Continuing on the Categories, in this preview we finish up our discussion of substance by talking about artifacts: Only "genuine unities" are substances, and hammers and cups, for Aristotle, don't count as such unities. Should being a cup be considered instead a property like being white? Can properties be complex?
We're actually not sure about natural objects like rivers, mountains, etc. Are these natural unities, or just a way we cut up the world that is useful to us? We have more questions than answers!
One tool Aristotle provides for decoding this is to ask about the relation between an individual and the definition of its descriptor. So if Socrates is an individual person, and the definition of person is, as Aristotle says, "a rational animal," then Socrates is a rational animal. Let's say Socrates is also white, and the definition of white is "the lightest color," well, Socrates isn't a color at all, so this shows that saying someone is a person is a different kind of attribution than saying someone is white.
However, this may not actually work. If I say Socrates is wet, then the definition of wet can be just given as "having a lot of moisture," and sure, that still describes the wet Socrates. The difference is that I didn't say that wetness is "a state of having a lot of moisture," in which case I could say that no, Socrates is not a state.

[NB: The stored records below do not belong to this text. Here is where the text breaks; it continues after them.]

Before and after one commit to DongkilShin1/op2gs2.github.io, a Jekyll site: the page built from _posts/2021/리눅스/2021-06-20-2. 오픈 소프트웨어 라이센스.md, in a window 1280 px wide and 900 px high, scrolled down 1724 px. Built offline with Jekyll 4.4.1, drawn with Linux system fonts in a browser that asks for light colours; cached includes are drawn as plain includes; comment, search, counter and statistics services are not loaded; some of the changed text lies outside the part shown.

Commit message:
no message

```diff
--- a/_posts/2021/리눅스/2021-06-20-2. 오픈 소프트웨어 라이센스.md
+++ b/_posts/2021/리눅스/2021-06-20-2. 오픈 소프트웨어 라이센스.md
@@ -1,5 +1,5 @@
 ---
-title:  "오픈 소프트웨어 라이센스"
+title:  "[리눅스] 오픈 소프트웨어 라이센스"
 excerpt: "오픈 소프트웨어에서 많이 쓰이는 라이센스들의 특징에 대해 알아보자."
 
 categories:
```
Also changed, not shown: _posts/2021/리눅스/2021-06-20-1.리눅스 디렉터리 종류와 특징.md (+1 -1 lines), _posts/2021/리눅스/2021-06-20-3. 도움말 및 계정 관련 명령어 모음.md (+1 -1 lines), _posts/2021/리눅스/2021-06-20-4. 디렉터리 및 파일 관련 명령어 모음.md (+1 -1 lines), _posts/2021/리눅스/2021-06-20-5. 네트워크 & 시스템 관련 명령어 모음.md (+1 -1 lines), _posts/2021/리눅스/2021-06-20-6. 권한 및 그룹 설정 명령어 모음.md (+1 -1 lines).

To return to the examples above that we use in the episode, why not define white instead of as "a color that..." (e.g. reflects light at such and such a wavelength; we're not sure what kind of definition Aristotle would actually give) but as "having the quality of..." And yes, a white Socrates has the quality of reflecting the light or whatever. Conversely, if instead of defining person as "rational animal," we define person as "a species within the genus animal distinguished by the differentia rational," then no, Socrates is not a species. So this tool that Aristotle spends such time on to justify genus and species as being secondary substances while other descriptors are properties doesn't actually work.
This is just one of many interpretive puzzles that this text suggests, and in the full episode we try our best to get through all the Categories and make sense of the project.